The Curious Case of Lady Characters with Agency

There’s been a lot of talk about female characters this week and their depiction on screen.  But don’t worry, this isn’t a blog post about yet another rape on the rapiest HBO show since Oz. This is a post about agency for female characters, and how viewers have no idea what that looks like.

I think a lot about agency and female characters, mostly because I write a lot of them. And also because I’ve written some terrible female characters. And I’m youngish, so chances are I’ll write more characters who are underwhelming and one dimensional, whether they be male or female or gender neutral.  But I want to do better, and I want to make sure even my one dimensional characters have agency.  That is something that doesn’t happen for a lot of female characters, no matter what form of media they inhabit.

The idea of giving a female character agency is what a friend of mine called “Writing a woman like a man.”  But, that isn’t it at all.  The problem is we conflate masculinity with agency.  The ability to make decisions, even BAD decisions, is a masculine endeavor.  It shouldn’t be, but it is.  This is most obvious in the way we see women in typical male action hero roles as kickass and women doing normal, traditionally female things as not so kickass.  No one ever tells a CEO that he isn’t kickass. Probably because he could pay someone to kill you and dispose of all the evidence.  But no one automatically thinks that a dude working in an office is a set up for a vapid rom-com *cough* Super Girl versus the Flash *cough*.

The real issue is that the majority of the decisions female characters are given are non-decisions.  They aren’t the Lady or the Lion decisions that male characters are given. Typical decisions in a story should be “well option A isn’t that great, and option B is easy but slightly worse. Option C would be the best, but it’s a long shot.”  This is how normal people make decisions.

But decisions for lady characters tend to be a whole ‘nother kit and caboodle.  They are the Lady or COMPLETE AND TOTAL ANNHILATION!  There is never any real option in the decisions presented to female characters. Get married or be murdered? Well, I reckon I can survive a marriage, but dead is dead.  Go along with the established rules or rebel and hope some cute boy saves you.  The female character is give two bananapants choices, one of which makes sense and the other one which is completely unreasonable.  And when she picks the completely unreasonable one, there is a male figure/love interest there to save her from herself.  Because we, the audience, knew that the wrong choice was the wrong choice.  And OF COURSE women cannot be trusted to make a rational choice.

So the options presented to female characters are really not choices.  Instead, the female main character is shoved through the Plinko machine of the plot just trying to survive.

Come on, no death!  Big money, happily ever after, no death!  

Come on, no death!  Big money, happily ever after, no death!

This is one of the reasons Hunger Games works so well.  Even though Katniss is being shoved through the actions of the story she still has the ability to affect the outcome to some degree.  Within the games she tries to hike as far away from the other competitors as she can until she’s turned back by a wall of flames.  She befriends Rue even though she knows it can’t end well, and she teams up with Peeta even though she could leave him to die and no one would blame her.

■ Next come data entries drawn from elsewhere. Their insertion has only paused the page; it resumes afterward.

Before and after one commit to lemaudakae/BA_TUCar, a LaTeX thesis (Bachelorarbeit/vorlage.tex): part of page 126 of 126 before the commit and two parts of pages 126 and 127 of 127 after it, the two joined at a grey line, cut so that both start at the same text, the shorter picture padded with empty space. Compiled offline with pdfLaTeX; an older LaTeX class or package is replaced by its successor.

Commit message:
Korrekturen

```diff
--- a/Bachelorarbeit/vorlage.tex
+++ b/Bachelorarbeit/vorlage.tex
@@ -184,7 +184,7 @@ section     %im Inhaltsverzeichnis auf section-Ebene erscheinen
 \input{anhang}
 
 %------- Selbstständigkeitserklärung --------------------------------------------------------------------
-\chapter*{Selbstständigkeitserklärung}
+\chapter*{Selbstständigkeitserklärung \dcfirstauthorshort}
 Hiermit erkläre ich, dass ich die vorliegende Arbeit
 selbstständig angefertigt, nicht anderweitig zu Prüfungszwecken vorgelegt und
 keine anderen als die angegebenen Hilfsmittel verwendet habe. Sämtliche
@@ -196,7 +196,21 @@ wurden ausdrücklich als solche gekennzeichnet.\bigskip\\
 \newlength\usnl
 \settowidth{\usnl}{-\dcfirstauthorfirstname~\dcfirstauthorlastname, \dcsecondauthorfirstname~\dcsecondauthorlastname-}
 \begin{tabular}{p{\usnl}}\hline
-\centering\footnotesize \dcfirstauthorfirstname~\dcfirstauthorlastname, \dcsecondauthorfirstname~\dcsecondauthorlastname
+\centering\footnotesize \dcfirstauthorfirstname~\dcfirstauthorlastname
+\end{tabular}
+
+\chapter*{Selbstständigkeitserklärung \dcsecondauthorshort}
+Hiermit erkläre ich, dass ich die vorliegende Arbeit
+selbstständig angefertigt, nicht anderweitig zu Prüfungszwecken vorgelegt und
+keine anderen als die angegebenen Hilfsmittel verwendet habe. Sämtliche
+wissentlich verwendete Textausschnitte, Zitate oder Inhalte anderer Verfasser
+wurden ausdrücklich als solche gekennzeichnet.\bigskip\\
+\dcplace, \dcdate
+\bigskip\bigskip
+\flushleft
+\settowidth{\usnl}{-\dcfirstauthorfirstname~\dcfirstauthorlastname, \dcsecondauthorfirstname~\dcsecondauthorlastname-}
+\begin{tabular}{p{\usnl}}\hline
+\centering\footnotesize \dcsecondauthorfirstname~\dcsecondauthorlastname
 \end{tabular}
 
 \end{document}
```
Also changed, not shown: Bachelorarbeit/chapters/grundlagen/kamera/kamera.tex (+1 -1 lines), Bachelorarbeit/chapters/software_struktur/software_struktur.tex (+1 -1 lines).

Agency.  And if not true Agency, at least the appearance of Agency.

And even if the story isn’t all life or OMG CONSEQUENCES, there is still the curious case of the unconscious female main character.  Female characters lose consciousness more than NFL football players.  Is no one worried about these girls passing out and important plot points happening while they were sleeping? Of course not.  It isn’t like their choices were critical to plot progression.

Anyway, how do we fix this? How do we write female characters that are allowed the same breadth of experience as male characters?

Honestly? I’m not sure. But f I figure it out I’ll let you know.